Notwithstanding reveries of utopias and primordial states of nature, philosophers have not often questioned the stratification of society and political power as they found them. They mostly laboured to ‘justify the ways of God (or nature) to man’ on the essentialist assumption that food-chains of power, wealth, and social esteem (essentially master/ slave social organization in superstitious hive-mind formations) are unalterable basic reality. It is assumed that it must always be this way because nature is strictly pre-determined to vary within a narrow range, fated to swing through ever-recurring cycles. However, there have been various intuitions of monadic personal agency, in which the embodied individual, as a fountain of creativity and freedom, is recognized and treated as inherently greater in depth and scope than the imprinted cultured conceptions of any hive-mind. This can be illustrated by a consideration of language. Language is a public transit system. Experience for any individual goes vastly beyond the territory marked out by language, just as geography goes vastly beyond the streetcar tracks. When poets or philosophers make efforts to communicate experience that is not included in the current transit system they have no choice but to bend and stretch and sculpt new parts of language to draw attention to previously private regions. The individuality of spontaneously questioning sensibility grounded in embodiment is enough to permit individuals an exit from-hive mind collective identities.
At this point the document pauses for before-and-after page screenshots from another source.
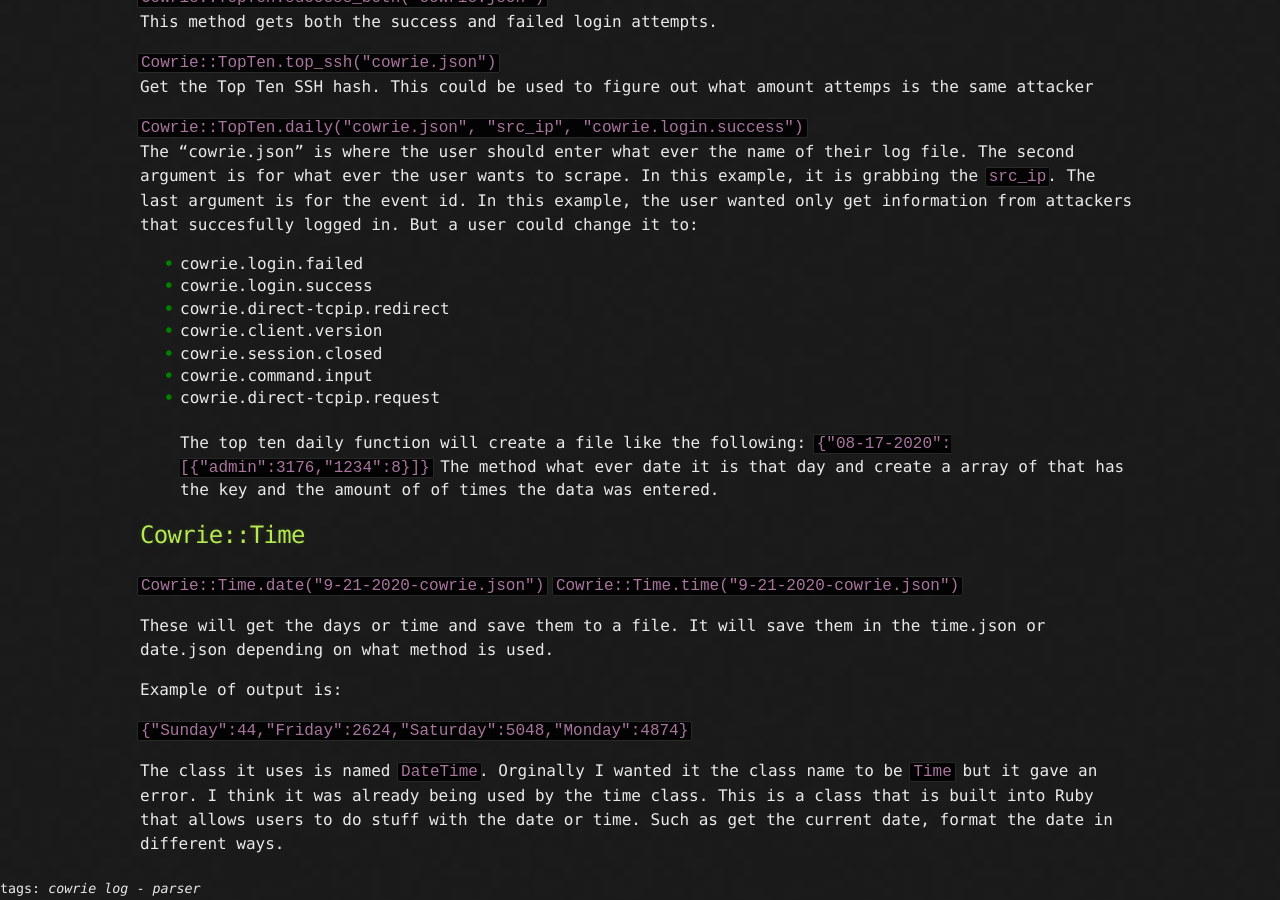
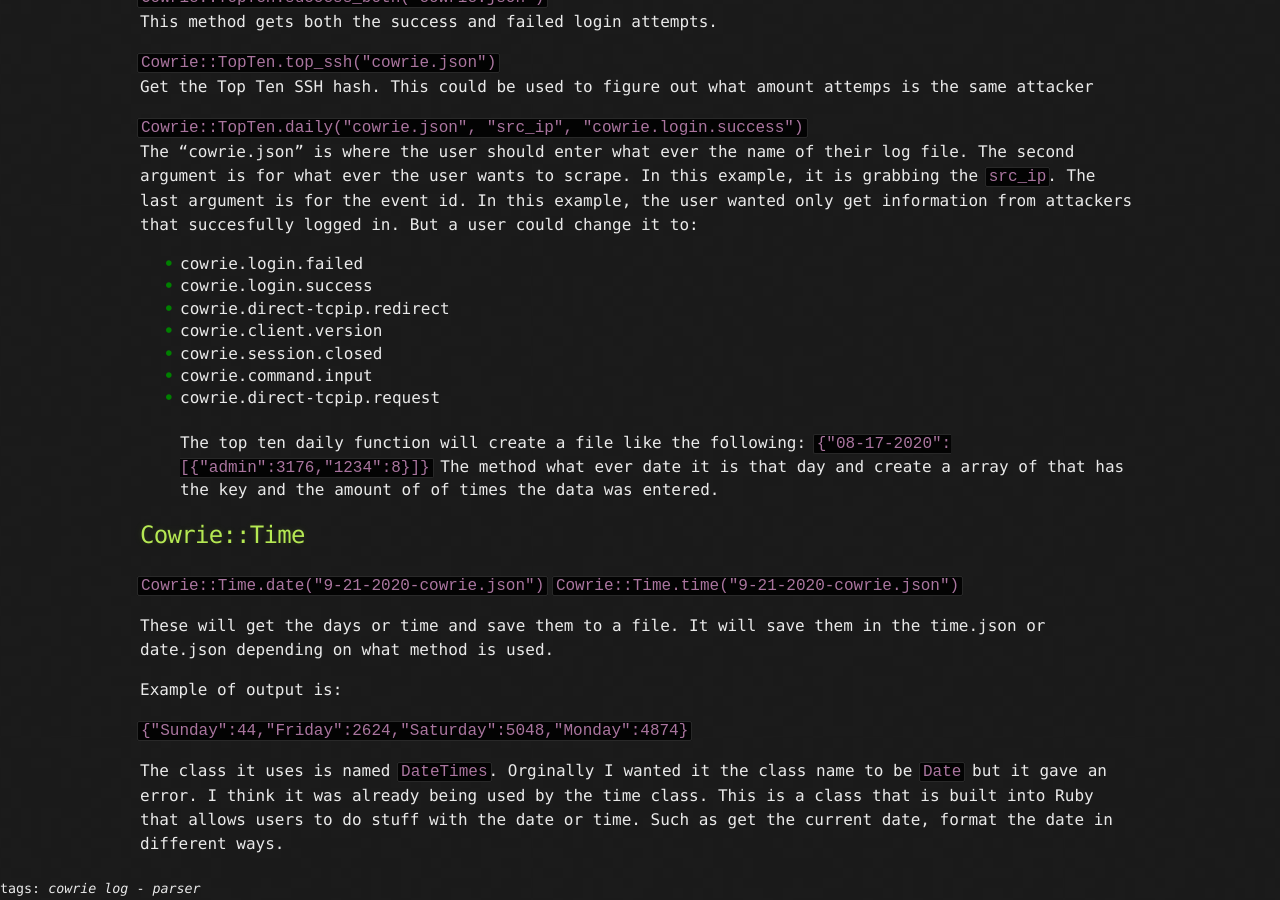
Before and after one commit to Michael-Meade/MinerFind, a Jekyll site: the page built from Projects/cowrie_log.md, in a window 1280 px wide and 900 px high, scrolled down 2455 px. Built offline with Jekyll 4.4.1, drawn with Linux system fonts in a browser that asks for light colours; our own code applies the rules of GitHub Pages for plain Markdown files; the repository's description, which GitHub fills in, is left out.

Commit message:
Update cowrie_log.md

````diff
--- a/Projects/cowrie_log.md
+++ b/Projects/cowrie_log.md
@@ -78,5 +78,5 @@ Example of output is:
 
 ```{"Sunday":44,"Friday":2624,"Saturday":5048,"Monday":4874}```
 
-The class it uses is named ```DateTime```. Orginally I wanted it the class name to be ```Time``` but it gave an error. I think it  was already being used by the
+The class it uses is named ```DateTimes```. Orginally I wanted it the class name to be ```Date``` but it gave an error. I think it  was already being used by the
 time class. This is a class that is built into Ruby that allows users to do stuff with the date or time. Such as get the current date, format the date in different ways.
````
The lesson of philosophy in its long and complex history is that individuals, as defined by embodiment, have the power to conceptualize creatively and originally the world that can be abstracted within the rich spiritual context that digests what is given externally. Philosophical statements have been an individual’s declaration of independence as a conceiver of living a life, and, as such, a challenge to the collective orientation of hive-minds. Philosophy is a person’s description of encountering the world after discounting the cultural currency of suppositions previously supplied by an ambient society, when, in their loneliest un-loneliness, they encounter the universality of innocent experience: intentionality, sentience, caring, within an eventful given world. In this innocence no one is a member of any collective subset of the interconnectedness of personal beings.
Fragment 99, November 2, 2016, What is Patriarchy? (word count: 3,700)
Fragment 158, January 9, 2020, The Arc of the Monad (word count: 803)
Copyright © 2021 Sandy MacDonald.